For more than 25 years, PetraSlate, has been offering the Denver area and flooring stores across the US the highest quality selection of natural stone tiles in limestone, marble, slate and travertine, to name a few. The natural stone tiles we offer at our warehouse and showroom at I-70 and Monaco in Denver are sourced from the world over and have the reputation of being the best available.
While every Denver floor tile we sell has met or exceeded ASTM standards for applied breaking force and compressibility, every now and then we hear about a tile or two that has cracked after installation. It is common, especially with the normal variation found in natural stone tiles, for the home owner to first think that the tile has somehow failed.
As a professional, and as you might suspect, the answer to a cracked tile mystery requires more than snap judgements. Natural stone tiles are extremely durable, but that durability comes with the drawback of material brittleness. In short, before identifying the tile as the culprit in its cracking, you need to eliminate the substrate as a suspect.

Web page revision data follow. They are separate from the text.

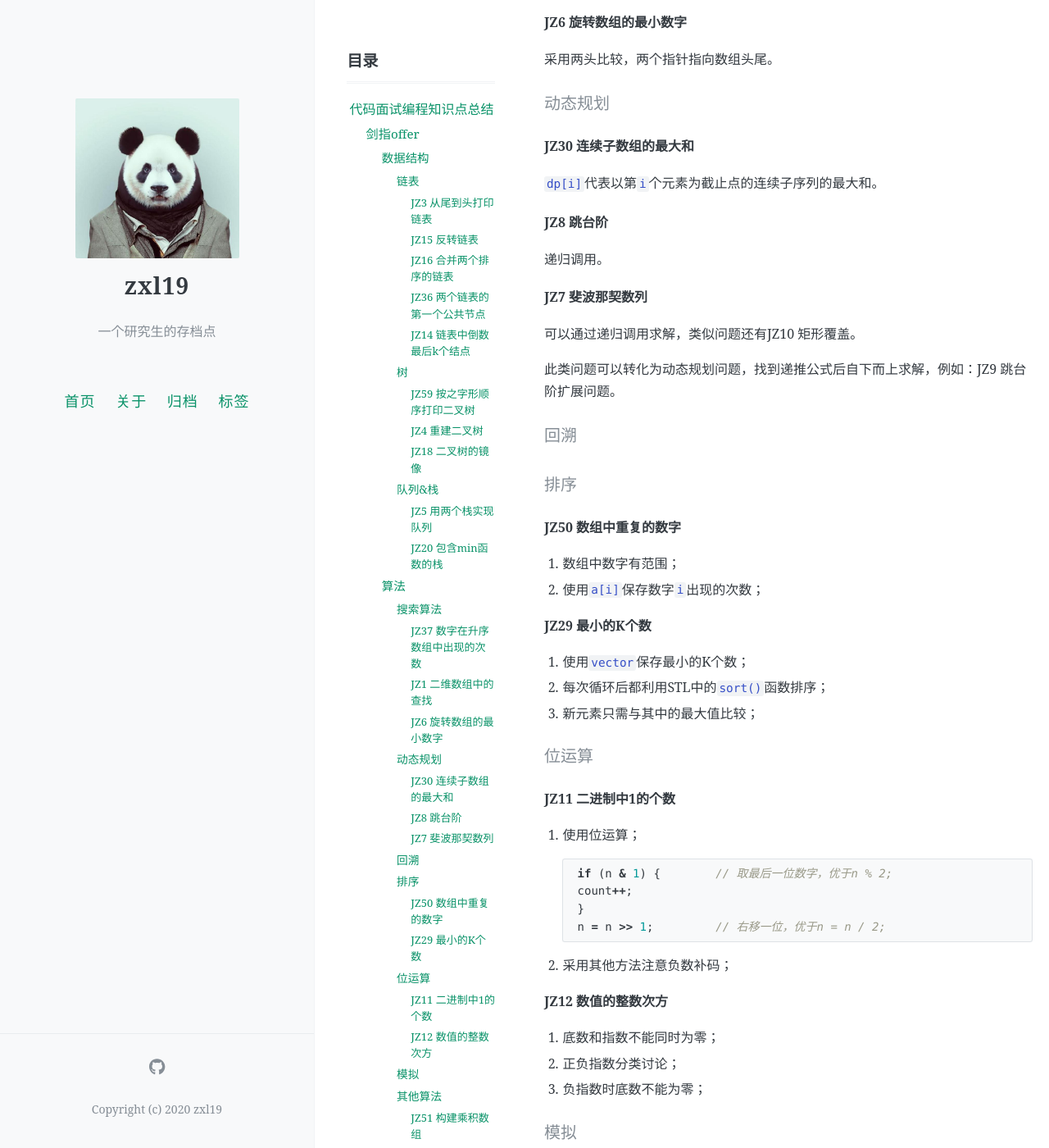
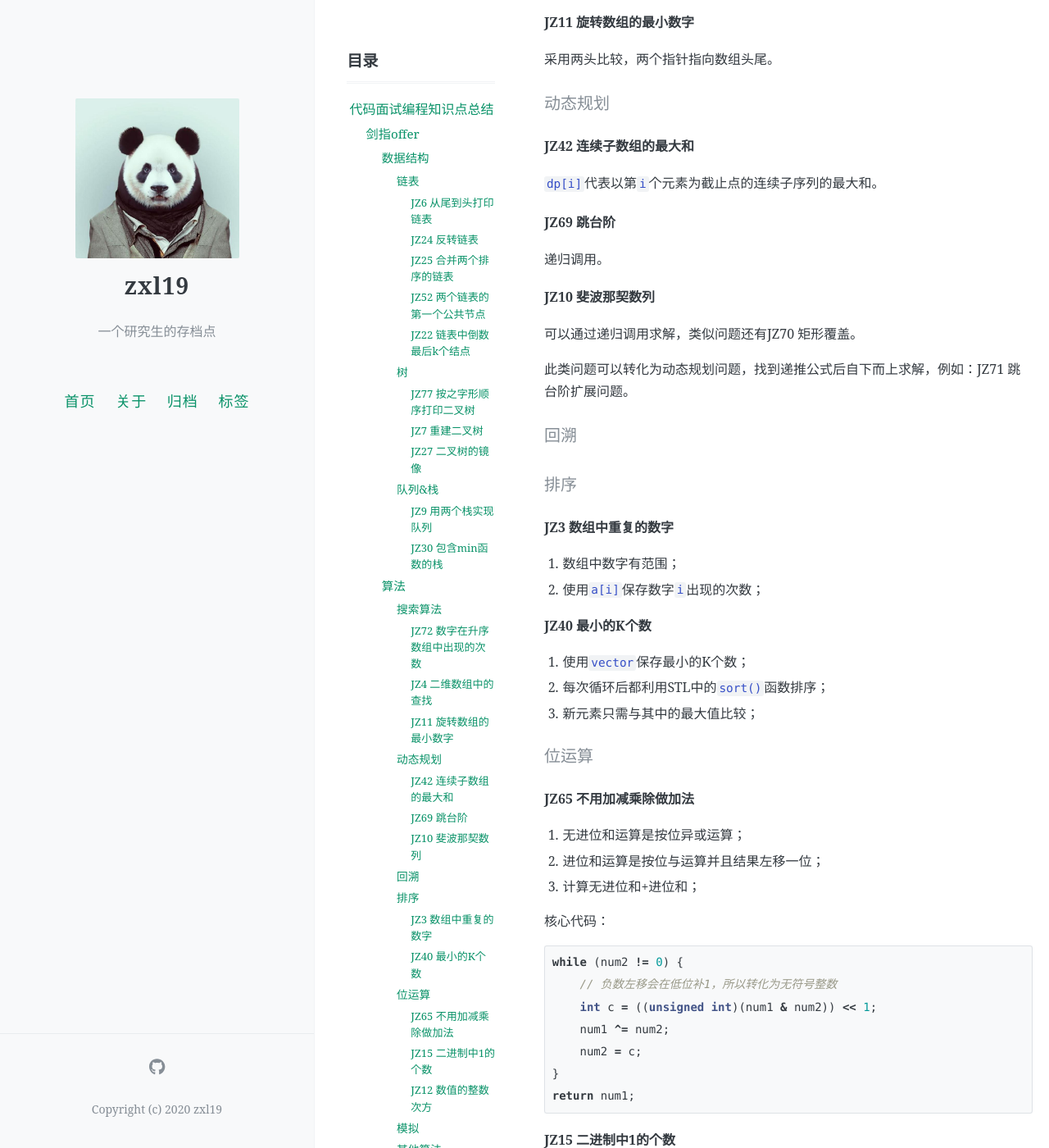
Before and after one commit to zxl19/zxl19.github.io, a Jekyll site: the page built from _posts/2021-09-25-code-interview.md, in a window 1280 px wide and 1400 px high, scrolled down 2701 px. Shown: the whole window at 82% size. Built offline with Jekyll 4.4.1, drawn with Linux system fonts in a browser that asks for light colours; comment, search, counter and statistics services are not loaded; some of the changed text lies outside the part shown.

Commit message:
Update Posts

````diff
--- a/_posts/2021-09-25-code-interview.md
+++ b/_posts/2021-09-25-code-interview.md
@@ -19,12 +19,12 @@ pinned: false
 
 #### 链表
 
-##### JZ3 从尾到头打印链表
+##### JZ6 从尾到头打印链表
 
 1. 利用STL中的`reverse()`函数反转区间元素次序；
 2. 利用`stack`“先进后出”的特性反转区间元素次序；
 
-##### JZ15 反转链表
+##### JZ24 反转链表
 
 使用两个指针完成，一个指针`ppre`用来指向当前节点的前一节点；一个指针`pnext`用来指向当前节点的下一节点。
 
@@ -39,11 +39,11 @@ while(pHead) {
 }
 ```
 
-##### JZ16 合并两个排序的链表
+##### JZ25 合并两个排序的链表
 
 使用两个指针完成。
 
-##### JZ36 两个链表的第一个公共节点
+##### JZ52 两个链表的第一个公共节点
 
 使用双指针，先后遍历两个链表，会在公共节点处相遇。
 
@@ -60,37 +60,37 @@ while (p1 != p2) {
 }
 ```
 
-##### JZ14 链表中倒数最后k个结点
+##### JZ22 链表中倒数最后k个结点
 
 使用两个相距k的指针同时前进。
 
 #### 树
 
-##### JZ59 按之字形顺序打印二叉树
+##### JZ77 按之字形顺序打印二叉树
 
 1. 使用`queue`保存上一层根节点，不断在循环中更新；
 2. 使用`vector<vector>`保存每一层节点；
 3. 根据层数判断是否需要反转输出；
 
-##### JZ4 重建二叉树
+##### JZ7 重建二叉树
 
 1. 判断空二叉树、单节点情况；
 2. 前序遍历中，根在最前面；
 3. 在中序遍历中找到根节点，分出左右树，左闭右开；
 4. 递归调用重建；
 
-##### JZ18 二叉树的镜像
+##### JZ27 二叉树的镜像
 
 交换左右节点，递归调用。
 
 #### 队列&栈
 
-##### JZ5 用两个栈实现队列
+##### JZ9 用两个栈实现队列
 
 1. 实现`stack`的`push()`和`pop()`成员函数；
 2. 一个栈保存正序队列，另外一个栈保存反序队列；
 
-##### JZ20 包含min函数的栈
+##### JZ30 包含min函数的栈
 
 使用两个栈，一个正常保存元素，一个保存当前最小值；
 
@@ -98,49 +98,49 @@ while (p1 != p2) {
 
 #### 搜索算法
 
-##### JZ37 数字在升序数组中出现的次数
+##### JZ72 数字在升序数组中出现的次数
 
 1. 暴力求解；
 2. 数组有序，采用二分查找；
 3. 利用STL中的`equal_range()`函数查找，本质上也是二分查找；
 
-##### JZ1 二维数组中的查找
+##### JZ4 二维数组中的查找
 
 1. 判断输入二维数组是否为空（两个维度都要判断）；
 2. 考虑元素排列有序，从左下角开始遍历优于从右上角开始遍历，因为不需考虑下标越界的问题；
 3. 如果当前元素大于目标元素，则减小行数；如果当前元素小于目标元素，则增大列数；
 4. 暴力求解注意行列数可能不同；
 
-##### JZ6 旋转数组的最小数字
+##### JZ11 旋转数组的最小数字
 
 采用两头比较，两个指针指向数组头尾。
 
 #### 动态规划
 
-##### JZ30 连续子数组的最大和
+##### JZ42 连续子数组的最大和
 
 `dp[i]`代表以第`i`个元素为截止点的连续子序列的最大和。
 
-##### JZ8 跳台阶
+##### JZ69 跳台阶
 
 递归调用。
 
-##### JZ7 斐波那契数列
+##### JZ10 斐波那契数列
 
-可以通过递归调用求解，类似问题还有JZ10 矩形覆盖。
+可以通过递归调用求解，类似问题还有JZ70 矩形覆盖。
 
-此类问题可以转化为动态规划问题，找到递推公式后自下而上求解，例如：JZ9 跳台阶扩展问题。
+此类问题可以转化为动态规划问题，找到递推公式后自下而上求解，例如：JZ71 跳台阶扩展问题。
 
 #### 回溯
 
 #### 排序
 
-##### JZ50 数组中重复的数字
+##### JZ3 数组中重复的数字
 
 1. 数组中数字有范围；
 2. 使用`a[i]`保存数字`i`出现的次数；
 
-##### JZ29 最小的K个数
+##### JZ40 最小的K个数
 
 1. 使用`vector`保存最小的K个数；
 2. 每次循环后都利用STL中的`sort()`函数排序；
@@ -148,7 +148,25 @@ while (p1 != p2) {
 
 #### 位运算
 
-##### JZ11 二进制中1的个数
+##### JZ65 不用加减乘除做加法
+
+1. 无进位和运算是按位异或运算；
+2. 进位和运算是按位与运算并且结果左移一位；
+3. 计算无进位和+进位和；
+
+核心代码：
+
+```cpp
+while (num2 != 0) {
+    // 负数左移会在低位补1，所以转化为无符号整数
+    int c = ((unsigned int)(num1 & num2)) << 1;
+    num1 ^= num2;
+    num2 = c;
+}
+return num1;
+```
+
+##### JZ15 二进制中1的个数
 
 1. 使用位运算；
 
````
Also changed, not shown: _posts/.2021-09-10-interview-record.md (+1 -1 lines), _posts/.2021-09-24-wish-list.md (+1 -1 lines), _posts/2021-08-03-photography-note.md (+8 -80 lines), _posts/2021-10-29-camera-note.md (added, +115 -0 lines).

Concrete Shrinkage and De-bonding
When the substrate is poured concrete, if it is of recent construction, the concrete slab may still be curing and shrinking ever so incrementally. The tile, adhered to the slab with grout or thin set, attempts to maintain its original laid dimensions while adhered to a shrinking substrate. This dimensional pressure between the floor and the substrate creates what are called “sheer forces,” that can cause a separation, or “de-bonding” of the tile and the substrate.
If the stresses accumulate enough potential energy, a phenomenon known as “tenting” can occur between two or more tiles. When the sheer force pressures the edges of the tile towards one another, the raised parts are more susceptible to damage.
Before replacing cracked tiles for a client, try to ascertain whether the entire installation is de-bonding from the concrete it rests on.
Deflection From a Wooden Floor
Laying tile over a wood subfloor always requires some form of cement board be screwed directly to the floor sheathing. Even though these cement panels should eliminate tiles from cracking, don’t be over confident that the subfloor doesn’t have separation from the joists it sits on in various places. Walk the area completely to listen for “squeaks” – nails that are loose or missed the joist below all together and put in screws where you find deflection. In older homes that may have dimensional lumber as the joists versus the stronger, more modern I joists, you may need to add additional support to these joists to minimize any movement in the floor. With the properly supported subfloor, natural stone tiles in Denver area homes should outlast any other floor covering, retaining its beauty, even after years of use.
For more information on our lines of natural stone tiles, please stop by our showroom or contact us.